(Beginning of DATASET EXTRACT)

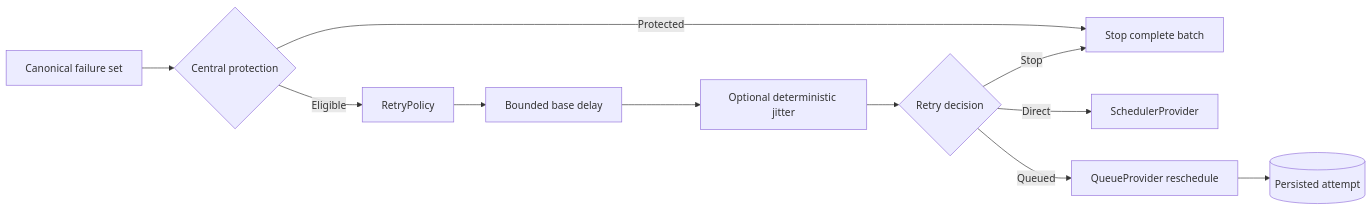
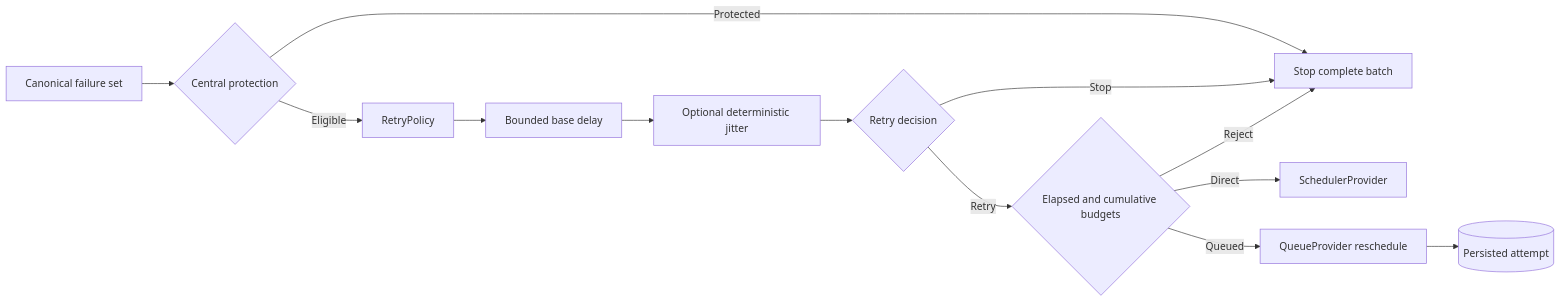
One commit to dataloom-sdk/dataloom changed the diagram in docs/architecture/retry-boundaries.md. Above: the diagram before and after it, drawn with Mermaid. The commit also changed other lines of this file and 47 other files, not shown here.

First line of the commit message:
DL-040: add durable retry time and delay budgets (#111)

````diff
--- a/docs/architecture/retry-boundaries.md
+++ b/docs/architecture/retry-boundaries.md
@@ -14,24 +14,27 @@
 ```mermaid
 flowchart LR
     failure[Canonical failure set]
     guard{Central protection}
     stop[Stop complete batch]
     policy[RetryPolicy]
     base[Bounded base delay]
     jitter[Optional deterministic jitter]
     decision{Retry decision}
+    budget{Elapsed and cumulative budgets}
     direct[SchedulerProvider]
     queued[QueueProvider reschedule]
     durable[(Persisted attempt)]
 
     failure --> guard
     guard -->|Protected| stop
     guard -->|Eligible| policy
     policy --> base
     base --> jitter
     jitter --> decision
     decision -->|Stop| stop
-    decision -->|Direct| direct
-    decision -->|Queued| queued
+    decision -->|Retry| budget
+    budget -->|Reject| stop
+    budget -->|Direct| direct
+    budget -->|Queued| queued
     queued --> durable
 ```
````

(End of DATASET EXTRACT)

EXERCISE DETAILS:
Filtering the entries above by the word "budgets", copy each line that matches.

SOLVED PROBLEM:
DL-040: add durable retry time and delay budgets (#111)
+    budget{Elapsed and cumulative budgets}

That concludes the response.